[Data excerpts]
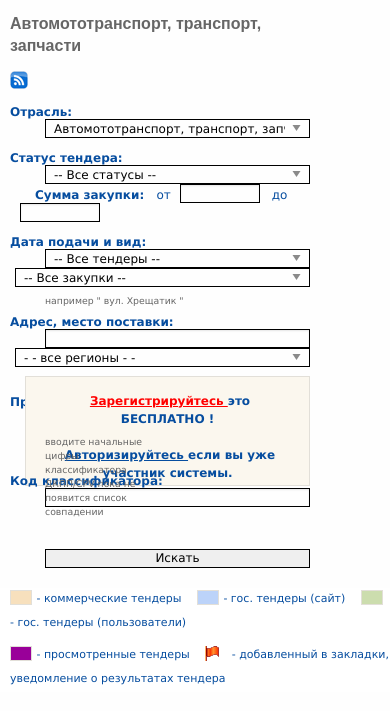
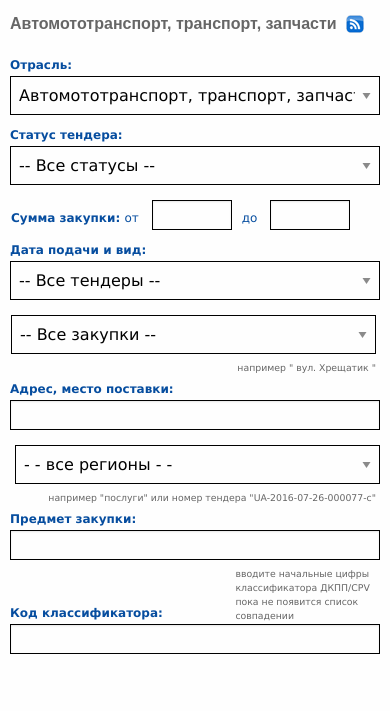
Before and after one commit to sendruck/Catalog_tenders, a website: page index.html in a window 390 px wide. Shown: the part 133-844 px from the top of the page. Drawn offline with nearby package versions, Linux system fonts and the light colour scheme.

Commit message:
work on mobile filters

```diff
--- a/index.html
+++ b/index.html
@@ -433,7 +433,7 @@
 								</span>
 								<input type="text" name="z" value="" id="z" >
 							</div>
-							<div class="column large-5 filter_input second_col">
+							<div class="column large-5 filter_input second_col hide_small">
 								<div class="register_announcement">
 									<a href="/reg/">
 										Зарегистрируйтесь
@@ -520,7 +520,7 @@
 
 
 	<!-- COLOR_HINTS_OPEN -->
-	<div class="row expanded collapse hints_wrapper">
+	<div class="row expanded collapse hints_wrapper hide_small">
 		<div class="column large-5 hints_block" style="background-color: rgb(255, 255, 255)">
 			<div class="hint_first_line">
 				<span class="color_block orange_blck"></span>
--- a/scss/app.scss
+++ b/scss/app.scss
@@ -1175,20 +1175,6 @@ img.hit_icon {
     box-shadow: 0 0.3em 0 0 #666666, 0 0.6em 0 0 #666666;
 }
 
-//MOBILE_SELECT
-@include breakpoint(small down) {
-    .tb-selector {
-        margin: 15px;
-        margin-left: 10px;
-        margin-right: 10px;
-
-        select {
-            margin-bottom: 5px;
-            border: 1px solid #828282;
-        }
-    }
-}
-
 
 //MOBILE_LOGIN
 @include breakpoint(small down) {
@@ -1300,3 +1286,76 @@ img.hit_icon {
         padding: 0px !important;
     }
 }
+
+// MOBILE FILTERS
+@include breakpoint(small down) {
+    .filter_block {
+        padding-right: 10px !important;
+
+        .filter_input {
+            padding-left: 0px !important;
+
+            select {
+                border: 1px solid #828282;
+                height: 39px !important;
+                font-size: 16px !important;
+                line-height: normal;
+            }
+
+            #t {
+                position: relative;
+                right: 4px;
+            }
+
+            span {
+                margin-left: 0px !important;
+                right: 4px;
+            }
+
+            input[type='text'] {
+                height: 30px !important;
+                font-size: 15px !important;
+
+                &:hover {
+                    box-shadow: inset 0 0 1px 1px #c4c4c4;
+                }
+            }
+
+            .sbutton {
+                height: 27px;
+            }
+        }
+
+        .filter_caption {
+            padding-bottom: 4px;
+        }
+
+        .second_col {
+            margin-top: 15px;
+
+            input {
+                height: 30px !important;
+                font-size: 15px !important;
+
+                &:hover {
+                    box-shadow: inset 0 0 1px 1px #c4c4c4;
+                }
+            }
+        }
+
+        #min_amount {
+            margin-right: 10px;
+        }
+    }
+}
+
+// select {
+//     margin: 0;
+//     padding: 0;
+//     padding-left: 5px;
+//     padding-right: 25px;
+//     height: 15px;
+//     font-size: 9px;
+//     line-height: normal;
+//     font-family: "MS Sans Serif", Arial, Verdana, sans-serif;
+// }
```
Also changed, not shown: css/app.css.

• **Exercise goal**: Restate every line above word for word. Do not carry over the images.

• **Solution to this problem**:
Before and after one commit to sendruck/Catalog_tenders, a website: page index.html in a window 390 px wide. Shown: the part 133-844 px from the top of the page. Drawn offline with nearby package versions, Linux system fonts and the light colour scheme.

Commit message:
work on mobile filters

```diff
--- a/index.html
+++ b/index.html
@@ -433,7 +433,7 @@
 								</span>
 								<input type="text" name="z" value="" id="z" >
 							</div>
-							<div class="column large-5 filter_input second_col">
+							<div class="column large-5 filter_input second_col hide_small">
 								<div class="register_announcement">
 									<a href="/reg/">
 										Зарегистрируйтесь
@@ -520,7 +520,7 @@
 
 
 	<!-- COLOR_HINTS_OPEN -->
-	<div class="row expanded collapse hints_wrapper">
+	<div class="row expanded collapse hints_wrapper hide_small">
 		<div class="column large-5 hints_block" style="background-color: rgb(255, 255, 255)">
 			<div class="hint_first_line">
 				<span class="color_block orange_blck"></span>
--- a/scss/app.scss
+++ b/scss/app.scss
@@ -1175,20 +1175,6 @@ img.hit_icon {
     box-shadow: 0 0.3em 0 0 #666666, 0 0.6em 0 0 #666666;
 }
 
-//MOBILE_SELECT
-@include breakpoint(small down) {
-    .tb-selector {
-        margin: 15px;
-        margin-left: 10px;
-        margin-right: 10px;
-
-        select {
-            margin-bottom: 5px;
-            border: 1px solid #828282;
-        }
-    }
-}
-
 
 //MOBILE_LOGIN
 @include breakpoint(small down) {
@@ -1300,3 +1286,76 @@ img.hit_icon {
         padding: 0px !important;
     }
 }
+
+// MOBILE FILTERS
+@include breakpoint(small down) {
+    .filter_block {
+        padding-right: 10px !important;
+
+        .filter_input {
+            padding-left: 0px !important;
+
+            select {
+                border: 1px solid #828282;
+                height: 39px !important;
+                font-size: 16px !important;
+                line-height: normal;
+            }
+
+            #t {
+                position: relative;
+                right: 4px;
+            }
+
+            span {
+                margin-left: 0px !important;
+                right: 4px;
+            }
+
+            input[type='text'] {
+                height: 30px !important;
+                font-size: 15px !important;
+
+                &:hover {
+                    box-shadow: inset 0 0 1px 1px #c4c4c4;
+                }
+            }
+
+            .sbutton {
+                height: 27px;
+            }
+        }
+
+        .filter_caption {
+            padding-bottom: 4px;
+        }
+
+        .second_col {
+            margin-top: 15px;
+
+            input {
+                height: 30px !important;
+                font-size: 15px !important;
+
+                &:hover {
+                    box-shadow: inset 0 0 1px 1px #c4c4c4;
+                }
+            }
+        }
+
+        #min_amount {
+            margin-right: 10px;
+        }
+    }
+}
+
+// select {
+//     margin: 0;
+//     padding: 0;
+//     padding-left: 5px;
+//     padding-right: 25px;
+//     height: 15px;
+//     font-size: 9px;
+//     line-height: normal;
+//     font-family: "MS Sans Serif", Arial, Verdana, sans-serif;
+// }
```
Also changed, not shown: css/app.css.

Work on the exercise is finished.